=== Begin Enclosure ===

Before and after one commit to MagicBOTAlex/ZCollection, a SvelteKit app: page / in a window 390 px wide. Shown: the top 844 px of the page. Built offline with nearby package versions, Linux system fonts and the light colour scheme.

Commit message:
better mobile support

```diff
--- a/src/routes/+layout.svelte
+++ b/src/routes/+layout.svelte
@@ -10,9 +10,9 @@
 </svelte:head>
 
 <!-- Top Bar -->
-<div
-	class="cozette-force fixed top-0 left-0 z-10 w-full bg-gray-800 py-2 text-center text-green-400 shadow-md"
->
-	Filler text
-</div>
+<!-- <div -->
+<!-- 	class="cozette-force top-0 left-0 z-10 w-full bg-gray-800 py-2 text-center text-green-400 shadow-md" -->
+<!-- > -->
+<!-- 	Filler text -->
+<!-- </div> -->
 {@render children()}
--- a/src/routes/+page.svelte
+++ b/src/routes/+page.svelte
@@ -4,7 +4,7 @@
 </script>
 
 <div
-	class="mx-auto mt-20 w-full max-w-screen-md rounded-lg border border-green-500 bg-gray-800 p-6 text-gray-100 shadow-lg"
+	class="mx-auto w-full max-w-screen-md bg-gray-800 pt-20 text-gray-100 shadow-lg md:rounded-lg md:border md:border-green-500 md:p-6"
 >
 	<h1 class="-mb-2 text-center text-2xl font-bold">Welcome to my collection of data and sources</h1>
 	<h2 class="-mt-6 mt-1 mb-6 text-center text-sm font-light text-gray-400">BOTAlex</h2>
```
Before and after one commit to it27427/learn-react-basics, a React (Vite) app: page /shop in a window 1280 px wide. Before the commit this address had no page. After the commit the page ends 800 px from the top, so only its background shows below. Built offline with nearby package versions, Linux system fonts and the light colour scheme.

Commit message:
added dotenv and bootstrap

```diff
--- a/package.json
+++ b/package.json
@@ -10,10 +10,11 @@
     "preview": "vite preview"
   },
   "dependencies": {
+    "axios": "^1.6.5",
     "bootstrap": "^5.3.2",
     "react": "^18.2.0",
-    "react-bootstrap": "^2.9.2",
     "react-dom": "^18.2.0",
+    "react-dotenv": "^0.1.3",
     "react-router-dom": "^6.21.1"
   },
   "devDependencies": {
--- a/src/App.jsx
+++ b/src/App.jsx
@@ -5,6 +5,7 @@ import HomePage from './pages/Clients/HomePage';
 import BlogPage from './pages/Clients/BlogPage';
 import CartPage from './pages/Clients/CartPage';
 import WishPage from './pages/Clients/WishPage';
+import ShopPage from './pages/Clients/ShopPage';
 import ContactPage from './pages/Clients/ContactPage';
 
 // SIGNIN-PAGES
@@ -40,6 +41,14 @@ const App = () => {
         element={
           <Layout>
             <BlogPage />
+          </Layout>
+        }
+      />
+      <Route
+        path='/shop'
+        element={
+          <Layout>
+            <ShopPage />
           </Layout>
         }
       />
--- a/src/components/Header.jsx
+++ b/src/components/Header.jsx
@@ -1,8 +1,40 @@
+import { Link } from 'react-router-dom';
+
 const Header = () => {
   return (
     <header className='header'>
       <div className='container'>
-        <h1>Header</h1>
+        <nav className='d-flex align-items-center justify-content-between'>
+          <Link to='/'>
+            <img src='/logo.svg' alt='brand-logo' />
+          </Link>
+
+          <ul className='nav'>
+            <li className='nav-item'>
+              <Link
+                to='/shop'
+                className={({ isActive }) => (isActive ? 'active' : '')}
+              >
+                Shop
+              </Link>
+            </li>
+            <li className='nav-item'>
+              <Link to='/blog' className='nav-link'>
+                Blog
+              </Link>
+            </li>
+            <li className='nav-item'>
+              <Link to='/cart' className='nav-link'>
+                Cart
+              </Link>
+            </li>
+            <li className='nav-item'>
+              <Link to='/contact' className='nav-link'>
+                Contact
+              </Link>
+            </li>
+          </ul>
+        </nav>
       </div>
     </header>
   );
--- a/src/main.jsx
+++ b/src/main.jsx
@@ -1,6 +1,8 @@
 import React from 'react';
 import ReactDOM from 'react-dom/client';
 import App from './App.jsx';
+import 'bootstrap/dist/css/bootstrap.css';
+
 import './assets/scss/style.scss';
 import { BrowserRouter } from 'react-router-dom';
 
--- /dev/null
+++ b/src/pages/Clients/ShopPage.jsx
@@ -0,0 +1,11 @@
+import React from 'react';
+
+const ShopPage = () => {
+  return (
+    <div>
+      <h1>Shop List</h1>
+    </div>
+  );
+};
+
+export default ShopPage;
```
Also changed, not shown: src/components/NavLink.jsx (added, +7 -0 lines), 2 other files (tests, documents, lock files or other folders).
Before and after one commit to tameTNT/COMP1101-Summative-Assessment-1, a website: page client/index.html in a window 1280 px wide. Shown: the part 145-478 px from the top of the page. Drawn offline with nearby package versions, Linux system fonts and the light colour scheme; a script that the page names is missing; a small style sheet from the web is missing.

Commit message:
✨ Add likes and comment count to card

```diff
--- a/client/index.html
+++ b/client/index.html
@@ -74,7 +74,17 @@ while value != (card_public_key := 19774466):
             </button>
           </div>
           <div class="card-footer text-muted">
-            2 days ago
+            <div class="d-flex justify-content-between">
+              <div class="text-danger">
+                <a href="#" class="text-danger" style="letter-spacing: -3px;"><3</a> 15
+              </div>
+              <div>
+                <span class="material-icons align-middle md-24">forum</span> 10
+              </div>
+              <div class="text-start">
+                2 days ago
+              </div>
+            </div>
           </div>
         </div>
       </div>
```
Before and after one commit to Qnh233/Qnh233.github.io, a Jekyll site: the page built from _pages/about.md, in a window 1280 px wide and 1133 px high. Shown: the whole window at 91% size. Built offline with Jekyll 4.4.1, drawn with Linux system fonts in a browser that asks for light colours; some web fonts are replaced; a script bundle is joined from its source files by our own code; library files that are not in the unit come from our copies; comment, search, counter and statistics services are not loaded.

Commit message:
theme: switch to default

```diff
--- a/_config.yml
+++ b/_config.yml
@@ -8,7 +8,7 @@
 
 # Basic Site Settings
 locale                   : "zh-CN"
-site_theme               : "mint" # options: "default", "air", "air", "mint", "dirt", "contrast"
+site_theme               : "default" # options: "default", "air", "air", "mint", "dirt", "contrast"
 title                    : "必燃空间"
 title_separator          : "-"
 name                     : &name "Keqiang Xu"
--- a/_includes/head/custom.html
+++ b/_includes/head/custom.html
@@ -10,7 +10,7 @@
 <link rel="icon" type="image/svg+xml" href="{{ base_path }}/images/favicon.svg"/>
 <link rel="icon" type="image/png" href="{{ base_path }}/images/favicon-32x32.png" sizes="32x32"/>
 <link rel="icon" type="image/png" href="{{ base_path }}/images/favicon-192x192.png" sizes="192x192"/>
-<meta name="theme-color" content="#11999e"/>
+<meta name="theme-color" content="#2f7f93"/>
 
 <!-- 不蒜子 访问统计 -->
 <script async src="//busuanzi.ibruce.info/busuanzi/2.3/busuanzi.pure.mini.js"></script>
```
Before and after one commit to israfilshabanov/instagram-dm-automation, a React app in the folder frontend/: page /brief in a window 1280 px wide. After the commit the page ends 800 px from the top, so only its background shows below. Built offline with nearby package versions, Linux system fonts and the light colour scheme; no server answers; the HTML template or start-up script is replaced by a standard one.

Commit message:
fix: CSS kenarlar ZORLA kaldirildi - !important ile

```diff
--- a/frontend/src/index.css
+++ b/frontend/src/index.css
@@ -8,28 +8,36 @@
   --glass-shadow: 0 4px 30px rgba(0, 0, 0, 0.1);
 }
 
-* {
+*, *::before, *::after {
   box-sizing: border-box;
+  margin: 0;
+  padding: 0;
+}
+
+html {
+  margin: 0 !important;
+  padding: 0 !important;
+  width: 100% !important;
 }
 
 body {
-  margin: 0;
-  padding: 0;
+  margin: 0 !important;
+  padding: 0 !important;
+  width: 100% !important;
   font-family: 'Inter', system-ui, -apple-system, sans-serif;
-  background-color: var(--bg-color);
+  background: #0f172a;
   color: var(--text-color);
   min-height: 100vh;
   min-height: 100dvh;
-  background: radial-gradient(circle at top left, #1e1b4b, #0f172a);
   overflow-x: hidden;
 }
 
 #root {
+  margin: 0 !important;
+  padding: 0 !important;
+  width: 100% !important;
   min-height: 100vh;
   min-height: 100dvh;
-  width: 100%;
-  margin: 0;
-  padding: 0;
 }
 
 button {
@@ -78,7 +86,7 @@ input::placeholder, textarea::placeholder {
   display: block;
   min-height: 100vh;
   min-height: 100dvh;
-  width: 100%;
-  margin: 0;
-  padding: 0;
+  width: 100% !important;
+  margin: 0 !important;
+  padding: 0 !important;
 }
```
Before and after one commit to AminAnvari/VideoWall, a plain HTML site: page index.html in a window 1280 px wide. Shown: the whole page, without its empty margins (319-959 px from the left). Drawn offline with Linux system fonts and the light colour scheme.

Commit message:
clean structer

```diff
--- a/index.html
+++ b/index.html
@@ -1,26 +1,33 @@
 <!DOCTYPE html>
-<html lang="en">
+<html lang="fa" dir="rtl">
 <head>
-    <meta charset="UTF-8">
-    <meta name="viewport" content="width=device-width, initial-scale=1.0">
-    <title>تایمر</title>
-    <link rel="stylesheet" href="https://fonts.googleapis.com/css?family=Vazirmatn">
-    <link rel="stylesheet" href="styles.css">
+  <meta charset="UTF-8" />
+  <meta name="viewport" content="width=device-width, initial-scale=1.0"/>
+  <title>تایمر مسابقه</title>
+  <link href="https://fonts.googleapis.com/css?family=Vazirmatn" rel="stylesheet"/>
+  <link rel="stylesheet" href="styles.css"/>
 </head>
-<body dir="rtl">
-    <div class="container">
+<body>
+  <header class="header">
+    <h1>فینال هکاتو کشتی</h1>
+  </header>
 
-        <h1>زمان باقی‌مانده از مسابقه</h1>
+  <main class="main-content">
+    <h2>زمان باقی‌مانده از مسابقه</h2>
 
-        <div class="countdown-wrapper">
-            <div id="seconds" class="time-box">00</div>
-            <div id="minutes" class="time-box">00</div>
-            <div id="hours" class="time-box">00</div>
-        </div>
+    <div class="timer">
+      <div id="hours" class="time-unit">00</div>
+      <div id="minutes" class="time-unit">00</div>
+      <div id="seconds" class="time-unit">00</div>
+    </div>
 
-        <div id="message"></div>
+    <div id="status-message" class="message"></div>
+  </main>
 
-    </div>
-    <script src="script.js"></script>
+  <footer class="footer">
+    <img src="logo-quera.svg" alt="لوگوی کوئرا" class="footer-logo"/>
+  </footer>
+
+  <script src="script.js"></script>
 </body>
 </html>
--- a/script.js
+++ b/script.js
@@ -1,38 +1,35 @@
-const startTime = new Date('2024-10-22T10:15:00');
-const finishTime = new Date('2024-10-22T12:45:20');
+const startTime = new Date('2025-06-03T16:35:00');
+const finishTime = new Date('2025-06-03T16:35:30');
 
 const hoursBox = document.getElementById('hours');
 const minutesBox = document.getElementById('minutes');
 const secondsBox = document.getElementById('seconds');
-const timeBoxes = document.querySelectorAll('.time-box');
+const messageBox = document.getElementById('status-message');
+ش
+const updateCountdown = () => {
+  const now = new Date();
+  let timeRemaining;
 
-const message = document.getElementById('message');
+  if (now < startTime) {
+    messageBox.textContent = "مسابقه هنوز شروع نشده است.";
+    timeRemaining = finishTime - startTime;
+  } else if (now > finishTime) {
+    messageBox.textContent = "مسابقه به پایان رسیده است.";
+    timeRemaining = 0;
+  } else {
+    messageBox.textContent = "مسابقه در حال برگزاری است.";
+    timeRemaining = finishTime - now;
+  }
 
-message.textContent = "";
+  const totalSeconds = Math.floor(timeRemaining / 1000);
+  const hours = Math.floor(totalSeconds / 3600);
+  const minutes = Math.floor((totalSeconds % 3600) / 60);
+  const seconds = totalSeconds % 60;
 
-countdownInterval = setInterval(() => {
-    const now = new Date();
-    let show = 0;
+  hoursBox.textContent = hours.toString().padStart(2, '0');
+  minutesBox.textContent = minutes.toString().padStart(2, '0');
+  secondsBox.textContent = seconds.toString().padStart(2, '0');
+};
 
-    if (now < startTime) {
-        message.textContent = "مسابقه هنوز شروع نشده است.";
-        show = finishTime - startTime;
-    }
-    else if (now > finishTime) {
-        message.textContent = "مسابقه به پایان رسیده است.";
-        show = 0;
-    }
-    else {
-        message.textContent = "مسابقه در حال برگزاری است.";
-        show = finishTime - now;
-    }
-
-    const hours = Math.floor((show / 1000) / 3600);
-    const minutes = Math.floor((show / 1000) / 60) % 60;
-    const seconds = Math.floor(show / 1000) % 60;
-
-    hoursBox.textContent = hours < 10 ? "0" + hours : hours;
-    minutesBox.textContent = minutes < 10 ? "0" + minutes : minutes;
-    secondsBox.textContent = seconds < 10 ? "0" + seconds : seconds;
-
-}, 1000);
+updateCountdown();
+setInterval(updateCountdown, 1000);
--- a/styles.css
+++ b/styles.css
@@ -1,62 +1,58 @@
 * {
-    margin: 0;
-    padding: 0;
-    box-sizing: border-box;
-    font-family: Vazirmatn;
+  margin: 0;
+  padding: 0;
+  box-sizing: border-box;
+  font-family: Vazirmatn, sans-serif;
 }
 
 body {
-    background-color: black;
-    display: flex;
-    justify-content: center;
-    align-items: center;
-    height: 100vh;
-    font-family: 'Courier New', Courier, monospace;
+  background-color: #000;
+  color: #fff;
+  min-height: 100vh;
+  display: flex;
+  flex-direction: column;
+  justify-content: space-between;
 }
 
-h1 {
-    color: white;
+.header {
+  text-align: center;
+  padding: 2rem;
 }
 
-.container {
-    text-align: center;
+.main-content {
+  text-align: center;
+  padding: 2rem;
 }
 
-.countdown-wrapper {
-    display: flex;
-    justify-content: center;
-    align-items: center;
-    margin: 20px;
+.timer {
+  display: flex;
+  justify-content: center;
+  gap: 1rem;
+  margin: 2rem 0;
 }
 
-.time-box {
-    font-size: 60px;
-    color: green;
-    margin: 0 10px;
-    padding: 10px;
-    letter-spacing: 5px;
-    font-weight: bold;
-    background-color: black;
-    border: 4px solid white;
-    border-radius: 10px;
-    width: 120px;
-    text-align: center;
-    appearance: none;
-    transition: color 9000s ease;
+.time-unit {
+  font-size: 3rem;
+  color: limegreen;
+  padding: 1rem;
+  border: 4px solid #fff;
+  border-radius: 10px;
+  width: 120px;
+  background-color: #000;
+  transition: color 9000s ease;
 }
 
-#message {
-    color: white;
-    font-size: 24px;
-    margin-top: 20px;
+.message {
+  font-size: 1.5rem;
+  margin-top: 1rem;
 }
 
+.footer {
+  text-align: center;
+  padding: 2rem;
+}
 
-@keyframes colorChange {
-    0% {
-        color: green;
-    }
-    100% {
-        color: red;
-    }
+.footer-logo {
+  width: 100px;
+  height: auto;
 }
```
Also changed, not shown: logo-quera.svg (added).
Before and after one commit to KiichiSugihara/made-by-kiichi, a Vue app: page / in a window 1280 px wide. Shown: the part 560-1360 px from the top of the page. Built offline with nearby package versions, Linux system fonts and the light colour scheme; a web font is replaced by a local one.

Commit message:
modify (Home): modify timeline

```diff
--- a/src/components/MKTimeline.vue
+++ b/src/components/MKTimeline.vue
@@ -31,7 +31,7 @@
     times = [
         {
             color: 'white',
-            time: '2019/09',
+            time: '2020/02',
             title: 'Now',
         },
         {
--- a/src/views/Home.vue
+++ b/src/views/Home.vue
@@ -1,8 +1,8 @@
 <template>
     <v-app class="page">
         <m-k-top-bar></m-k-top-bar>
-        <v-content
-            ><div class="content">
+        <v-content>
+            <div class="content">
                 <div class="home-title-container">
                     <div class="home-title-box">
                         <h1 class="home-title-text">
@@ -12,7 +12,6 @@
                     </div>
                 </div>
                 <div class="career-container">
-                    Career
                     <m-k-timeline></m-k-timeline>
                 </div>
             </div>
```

=== End Enclosure ===

#### Task description
Would you return all lines from the preceding listing that contain the word "Math"?

#### Problem solution
+  const totalSeconds = Math.floor(timeRemaining / 1000);
+  const hours = Math.floor(totalSeconds / 3600);
+  const minutes = Math.floor((totalSeconds % 3600) / 60);
-    const hours = Math.floor((show / 1000) / 3600);
-    const minutes = Math.floor((show / 1000) / 60) % 60;
-    const seconds = Math.floor(show / 1000) % 60;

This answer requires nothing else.